Segment Start: AVAILABLE DATA
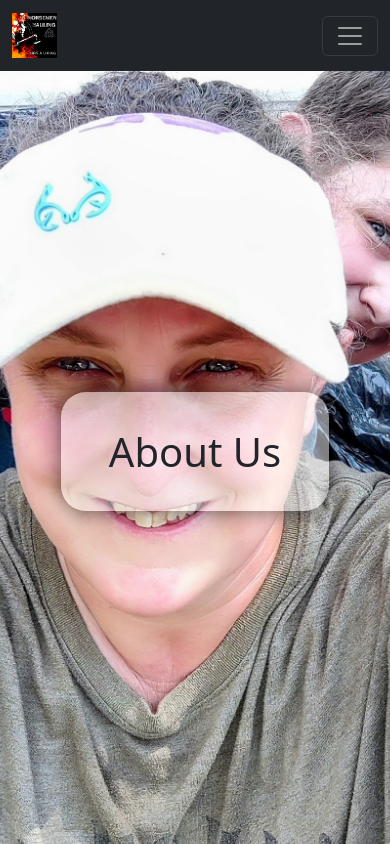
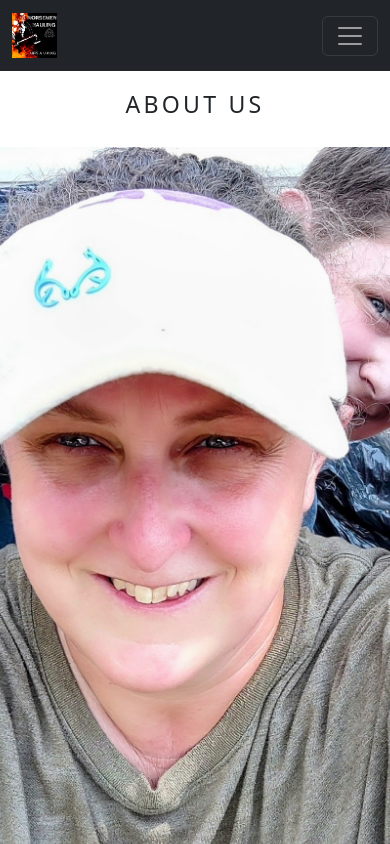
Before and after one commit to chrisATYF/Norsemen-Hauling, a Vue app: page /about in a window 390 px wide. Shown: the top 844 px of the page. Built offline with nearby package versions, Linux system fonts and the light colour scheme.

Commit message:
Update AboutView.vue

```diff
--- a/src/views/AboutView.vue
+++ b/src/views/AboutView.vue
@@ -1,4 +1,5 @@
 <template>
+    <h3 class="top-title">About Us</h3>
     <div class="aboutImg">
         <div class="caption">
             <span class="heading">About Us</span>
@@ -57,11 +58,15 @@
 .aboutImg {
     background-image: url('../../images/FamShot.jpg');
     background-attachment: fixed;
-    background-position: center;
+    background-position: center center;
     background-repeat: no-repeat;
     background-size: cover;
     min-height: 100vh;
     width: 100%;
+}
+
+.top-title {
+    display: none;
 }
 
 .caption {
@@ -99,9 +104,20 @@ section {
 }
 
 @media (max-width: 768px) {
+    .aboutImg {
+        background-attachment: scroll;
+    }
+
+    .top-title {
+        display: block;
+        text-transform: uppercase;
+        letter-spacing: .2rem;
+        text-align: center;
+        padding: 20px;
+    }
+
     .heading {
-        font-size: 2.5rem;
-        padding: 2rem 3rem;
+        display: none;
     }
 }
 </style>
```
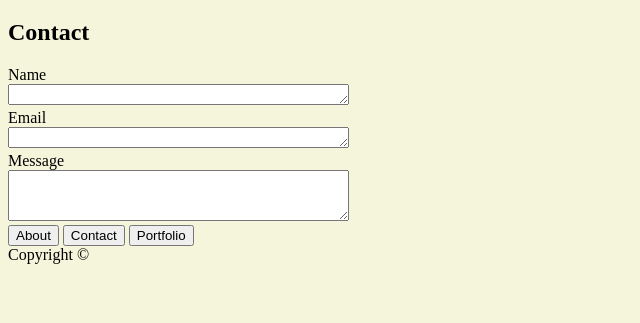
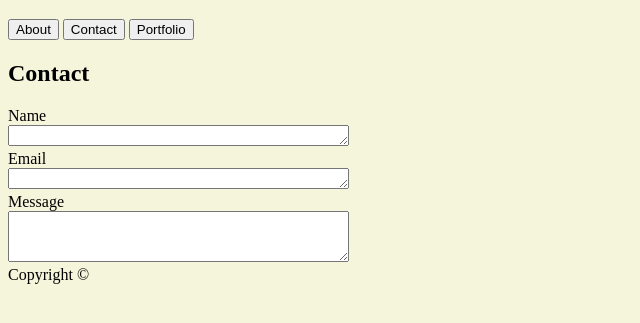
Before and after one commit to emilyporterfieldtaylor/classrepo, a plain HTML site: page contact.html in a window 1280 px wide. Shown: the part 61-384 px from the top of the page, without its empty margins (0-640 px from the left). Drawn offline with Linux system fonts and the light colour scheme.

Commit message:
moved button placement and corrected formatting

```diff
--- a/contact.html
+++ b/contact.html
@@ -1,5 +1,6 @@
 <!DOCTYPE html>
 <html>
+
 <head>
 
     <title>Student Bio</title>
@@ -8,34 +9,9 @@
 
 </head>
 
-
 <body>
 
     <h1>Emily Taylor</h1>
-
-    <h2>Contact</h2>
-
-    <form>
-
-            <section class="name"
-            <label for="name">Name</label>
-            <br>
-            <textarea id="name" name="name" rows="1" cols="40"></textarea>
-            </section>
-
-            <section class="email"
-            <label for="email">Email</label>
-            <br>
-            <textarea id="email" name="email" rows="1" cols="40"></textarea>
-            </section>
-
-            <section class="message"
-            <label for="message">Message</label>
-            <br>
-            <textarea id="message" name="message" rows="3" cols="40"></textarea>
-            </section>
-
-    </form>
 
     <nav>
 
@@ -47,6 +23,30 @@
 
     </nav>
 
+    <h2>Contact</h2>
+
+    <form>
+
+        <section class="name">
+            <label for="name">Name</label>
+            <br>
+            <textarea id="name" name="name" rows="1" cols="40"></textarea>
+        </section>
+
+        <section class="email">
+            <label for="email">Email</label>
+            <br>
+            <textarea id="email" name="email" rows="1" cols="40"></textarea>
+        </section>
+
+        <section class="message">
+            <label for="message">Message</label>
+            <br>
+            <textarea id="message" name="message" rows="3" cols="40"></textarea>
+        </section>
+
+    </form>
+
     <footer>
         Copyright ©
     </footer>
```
Segment End: AVAILABLE DATA
> **ASSIGNMENT**: State the count of lines above containing the string "message", and add nothing to it.

> **TASK ANSWER**: 8